That little swim team has grown over the years to become one of the premier leagues in the state. Lots of great swimmers have followed in Laurin’s wake, reaching new milestones every year. In fact, one of the Marlins’ current members is poised to make his Olympic debut in the 2020 Tokyo games.
We have no record of Abraham ever swimming a single stroke, but he was called to be the first member of something new God was doing. After the events surrounding the Tower of Babel in Genesis 11, when God scattered the nations across the known world, the Lord turned his attention to a nobody living in the backwater of Mesopotamia. God called Abraham to follow Him to a land He had never seen before. He promised to make Him into a great nation, to bless Him with descendants, land, and prosperity.
Abraham isn’t remembered today for what he brought to the table. There was no special charisma or talent that caught God’s eye. He wasn’t winning the Bronze-Age equivalent of summer swim meets. Reading through Genesis with a careful eye reveals Abraham’s many mistakes (like the two—yes, two—times he nearly traded his wife, Sarah, to a foreign king in exchange for political favor [12:10–20; 20:1–18]). What makes Abraham worth remembering is his trust in God.

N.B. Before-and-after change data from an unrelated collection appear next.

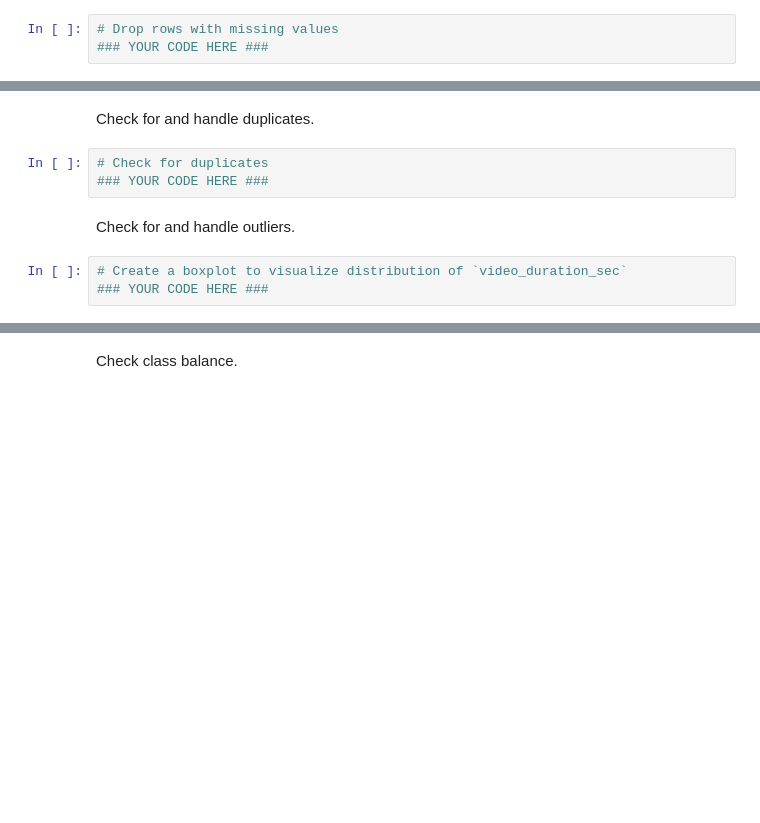
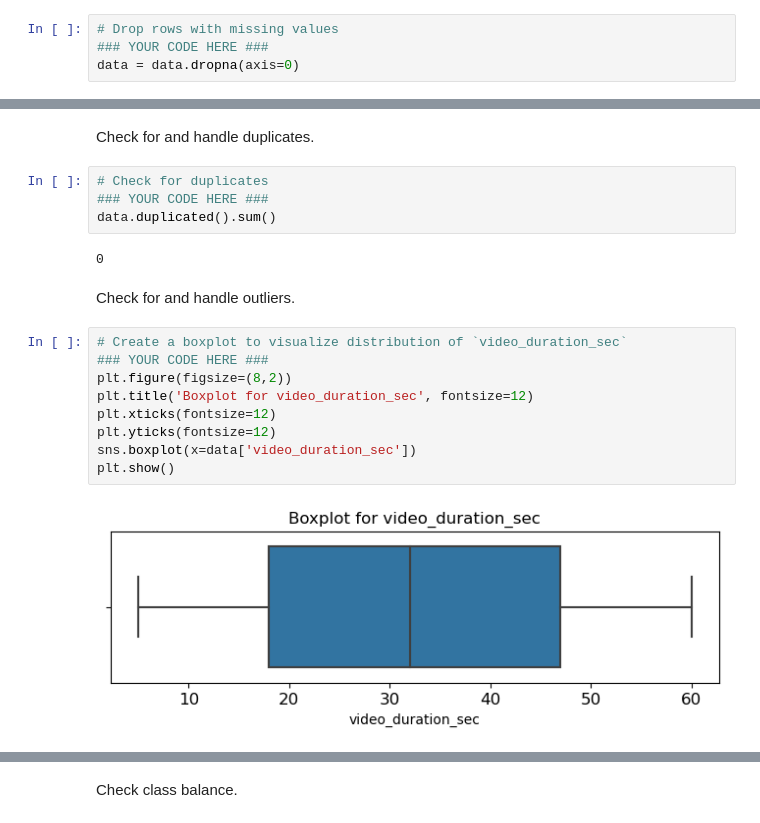
Before and after one commit to pakkaii/resume, a Jupyter notebook: Course 5 Proj/Activity_Course 5 TikTok project lab.ipynb, the cells around one changed output, grey strips where cells are left out. Drawn from its saved outputs; the diff is of its cells as text; blank space fills up the shorter version.

```diff
--- a/Course 5 Proj/Activity_Course 5 TikTok project lab.ipynb
+++ b/Course 5 Proj/Activity_Course 5 TikTok project lab.ipynb
@@ -126,6 +201,7 @@ Check for and handle missing values.
 # %%
 # Drop rows with missing values
 ### YOUR CODE HERE ###
+data = data.dropna(axis=0)
 # %%
 # Display first few rows after handling missing values
 ### YOUR CODE HERE ###
@@ -134,11 +218,22 @@ Check for and handle duplicates.
 # %%
 # Check for duplicates
 ### YOUR CODE HERE ###
+data.duplicated().sum()
+# %% [output]
+0
 # %% [markdown]
 Check for and handle outliers.
 # %%
 # Create a boxplot to visualize distribution of `video_duration_sec`
 ### YOUR CODE HERE ###
+plt.figure(figsize=(8,2))
+plt.title('Boxplot for video_duration_sec', fontsize=12)
+plt.xticks(fontsize=12)
+plt.yticks(fontsize=12)
+sns.boxplot(x=data['video_duration_sec'])
+plt.show()
+# %% [output]
+[figure, added]
 # %%
 # Create a boxplot to visualize distribution of `video_view_count`
 ### YOUR CODE HERE ###
```
Also changed, not shown: parts of 69 cells of this notebook.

“Abram believed the LORD, and he credited it to him as righteousness.” (Genesis 15:6). But the facts on the ground didn’t line up with God’s promises: Sarah was barren and beyond childbearing age, and the land of Canaan was in the possession of other nations, none of which appeared to be packing up and moving out anytime soon. But that’s what faith is all about—taking God at His word.
When Abraham died, the only land in Canaan he owned was the small cave where he had buried Sarah (Genesis 23:20). And the only members of the “great nation” he had been promised were his son Isaac, Isaac’s wife, Rebekah, and his grandson Jacob. Abraham died in faith, still trusting that God would deliver on His promises. The author of Hebrews tells us that “although [he] had not received the things that were promised… [he] saw them from a distance” (Hebrews 11:13). What Abraham found as he waited in faith, though, was something far superior to land or descendants—he found a relationship with the living God. That’s the real blessing of faith.
As He did with Abraham, God has given us promises that must be taken on faith. Our new home is yet unseen, and our inheritance awaits us in heaven (1 Peter 1:4). But like Abraham, we have the privilege of walking with God right here and right now. And because of Jesus, Abraham is our father. We have been grafted into his family tree and are numbered among the many descendants he was promised.
Written by John Greco